▸ Prompt: The answer should match the entries that follow exactly, except that no image appears in it.
★ ★ ★ ★ ★
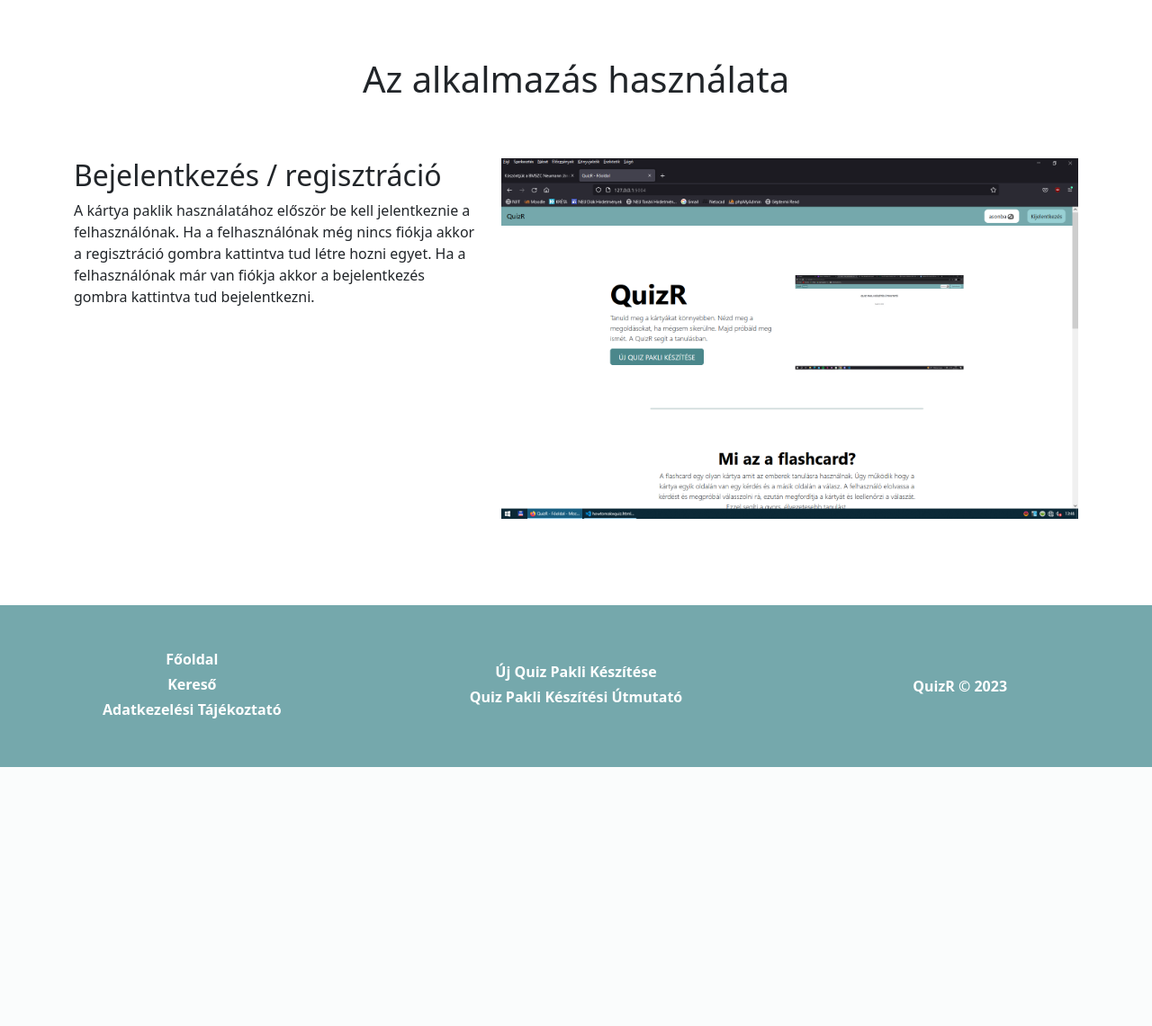
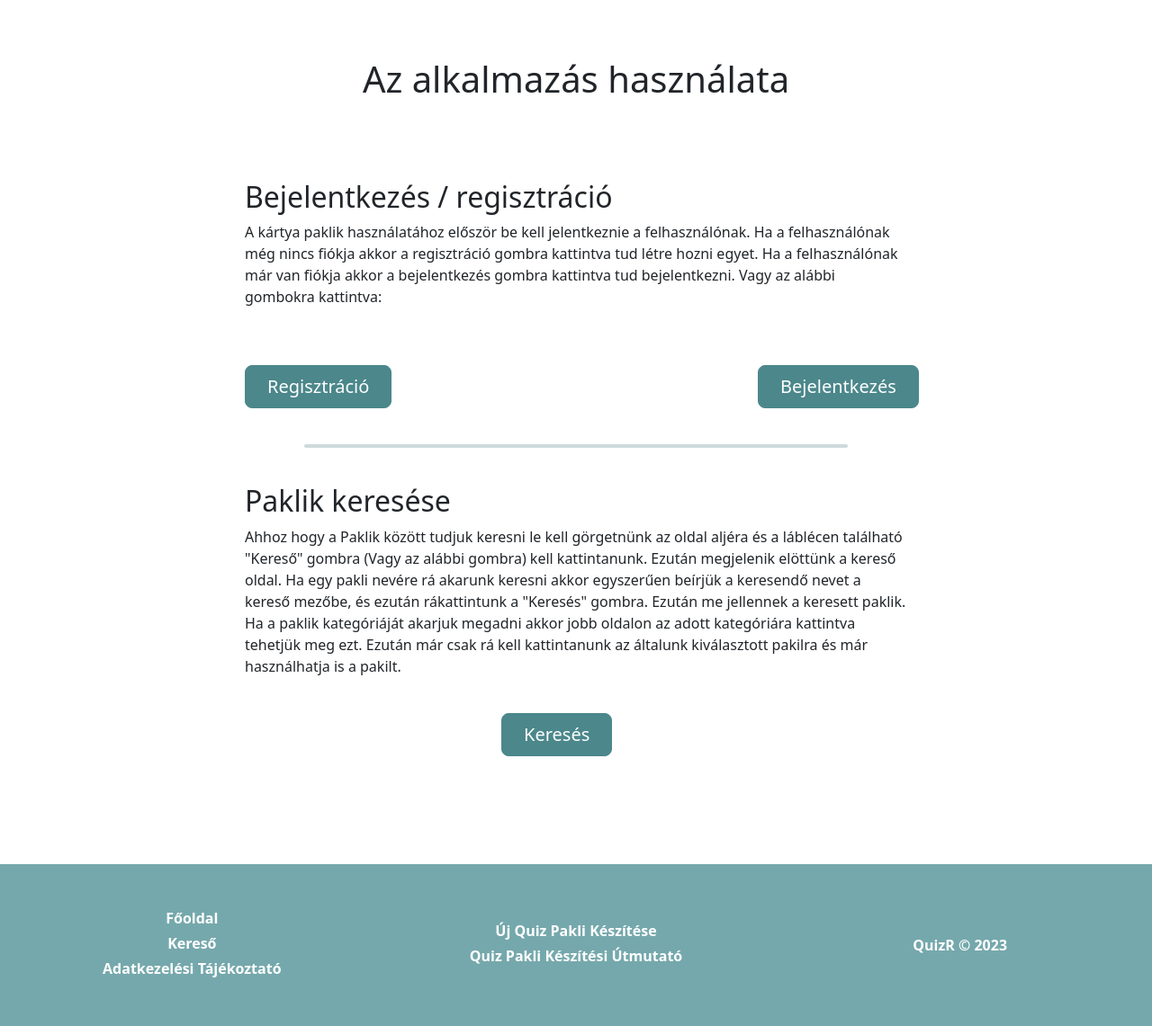
Before and after one commit to TMarccci/Projekt_4-WebQuiz-2022-23, a Flask app: page /howtomakequiz in a window 1280 px wide. Shown: the part 54-1195 px from the top of the page at 90% size. Before the commit the page ends 907 px from the top, so only its background shows below. Run offline with Flask 2, Linux system fonts and the light colour scheme.

Commit message:
Paklik keresése leírás

```diff
--- a/templates/howtomakequiz.html
+++ b/templates/howtomakequiz.html
@@ -5,13 +5,38 @@
     <h1 class="text-center my-5 py-3">Az alkalmazás használata</h1>
     <div class="container">
         <div class="row">
-            <div class="col-5">
+            <div class="col-8 mx-auto my-4">
                 <h2>Bejelentkezés / regisztráció</h2>
-                <p>A kártya paklik használatához először be kell jelentkeznie a felhasználónak. Ha a felhasználónak még nincs fiókja akkor a regisztráció gombra kattintva tud létre hozni egyet. Ha a felhasználónak már van fiókja akkor a bejelentkezés gombra kattintva tud bejelentkezni.</p>
+                <p>A kártya paklik használatához először be kell jelentkeznie a felhasználónak. Ha a felhasználónak még nincs fiókja akkor a regisztráció gombra kattintva tud létre hozni egyet. Ha a felhasználónak már van fiókja akkor a bejelentkezés gombra kattintva tud bejelentkezni. Vagy az alábbi gombokra kattintva:</p>
             </div>
-            <div class="col-7">
-                <img src="{{ url_for('static', filename='img/ideiglenes.png') }}" class="d-block mx-lg-auto img-fluid" alt="Bootstrap Themes" width="700" height="500" loading="lazy">
+        </div>
+    </div>
+    <div class="container my-4">
+        <div class="row">
+            <div class="col-md-2 mx-auto"><button onclick="location.href='/register'" type="button" class="btn btn-primary btn-lg px-4 mx-auto">Regisztráció</button></div>
+            <div class="col-md-2 mx-auto"><button onclick="location.href='/login'" type="button" class="btn btn-primary btn-lg px-4 mx-auto">Bejelentkezés</button></div>
+        </div>
+    </div>
+
+    <div class="continer my-4">
+        <div class="row justify-content-center">
+            <div class="col-6">
+                <hr>
             </div>
+        </div>
+    </div>
+
+    <div class="container my-4">
+        <div class="row">
+            <div class="col-8 mx-auto">
+                <h2>Paklik keresése</h2>
+                <p>Ahhoz hogy a Paklik között tudjuk keresni le kell görgetnünk az oldal aljéra és a láblécen található "Kereső" gombra (Vagy az alábbi gombra) kell kattintanunk. Ezután megjelenik elöttünk a kereső oldal. Ha egy pakli nevére rá akarunk keresni akkor egyszerűen beírjük a keresendő nevet a kereső mezőbe, és ezután rákattintunk a "Keresés" gombra. Ezután me jellennek a keresett paklik. Ha a paklik kategóriáját akarjuk megadni akkor jobb oldalon az adott kategóriára kattintva tehetjük meg ezt. Ezután már csak rá kell kattintanunk az általunk kiválasztott pakilra és már használhatja is a pakilt.</p>
+            </div>
+        </div>
+    </div>
+    <div class="container my-4">
+        <div class="row">
+            <div class="col-md-2 mx-auto"><button onclick="location.href='/search'" type="button" class="btn btn-primary btn-lg px-4 mx-auto">Keresés</button></div>
         </div>
     </div>
 
```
★ ★ ★ ★ ★
▸ Output of the task:
Before and after one commit to TMarccci/Projekt_4-WebQuiz-2022-23, a Flask app: page /howtomakequiz in a window 1280 px wide. Shown: the part 54-1195 px from the top of the page at 90% size. Before the commit the page ends 907 px from the top, so only its background shows below. Run offline with Flask 2, Linux system fonts and the light colour scheme.

Commit message:
Paklik keresése leírás

```diff
--- a/templates/howtomakequiz.html
+++ b/templates/howtomakequiz.html
@@ -5,13 +5,38 @@
     <h1 class="text-center my-5 py-3">Az alkalmazás használata</h1>
     <div class="container">
         <div class="row">
-            <div class="col-5">
+            <div class="col-8 mx-auto my-4">
                 <h2>Bejelentkezés / regisztráció</h2>
-                <p>A kártya paklik használatához először be kell jelentkeznie a felhasználónak. Ha a felhasználónak még nincs fiókja akkor a regisztráció gombra kattintva tud létre hozni egyet. Ha a felhasználónak már van fiókja akkor a bejelentkezés gombra kattintva tud bejelentkezni.</p>
+                <p>A kártya paklik használatához először be kell jelentkeznie a felhasználónak. Ha a felhasználónak még nincs fiókja akkor a regisztráció gombra kattintva tud létre hozni egyet. Ha a felhasználónak már van fiókja akkor a bejelentkezés gombra kattintva tud bejelentkezni. Vagy az alábbi gombokra kattintva:</p>
             </div>
-            <div class="col-7">
-                <img src="{{ url_for('static', filename='img/ideiglenes.png') }}" class="d-block mx-lg-auto img-fluid" alt="Bootstrap Themes" width="700" height="500" loading="lazy">
+        </div>
+    </div>
+    <div class="container my-4">
+        <div class="row">
+            <div class="col-md-2 mx-auto"><button onclick="location.href='/register'" type="button" class="btn btn-primary btn-lg px-4 mx-auto">Regisztráció</button></div>
+            <div class="col-md-2 mx-auto"><button onclick="location.href='/login'" type="button" class="btn btn-primary btn-lg px-4 mx-auto">Bejelentkezés</button></div>
+        </div>
+    </div>
+
+    <div class="continer my-4">
+        <div class="row justify-content-center">
+            <div class="col-6">
+                <hr>
             </div>
+        </div>
+    </div>
+
+    <div class="container my-4">
+        <div class="row">
+            <div class="col-8 mx-auto">
+                <h2>Paklik keresése</h2>
+                <p>Ahhoz hogy a Paklik között tudjuk keresni le kell görgetnünk az oldal aljéra és a láblécen található "Kereső" gombra (Vagy az alábbi gombra) kell kattintanunk. Ezután megjelenik elöttünk a kereső oldal. Ha egy pakli nevére rá akarunk keresni akkor egyszerűen beírjük a keresendő nevet a kereső mezőbe, és ezután rákattintunk a "Keresés" gombra. Ezután me jellennek a keresett paklik. Ha a paklik kategóriáját akarjuk megadni akkor jobb oldalon az adott kategóriára kattintva tehetjük meg ezt. Ezután már csak rá kell kattintanunk az általunk kiválasztott pakilra és már használhatja is a pakilt.</p>
+            </div>
+        </div>
+    </div>
+    <div class="container my-4">
+        <div class="row">
+            <div class="col-md-2 mx-auto"><button onclick="location.href='/search'" type="button" class="btn btn-primary btn-lg px-4 mx-auto">Keresés</button></div>
         </div>
     </div>
 
```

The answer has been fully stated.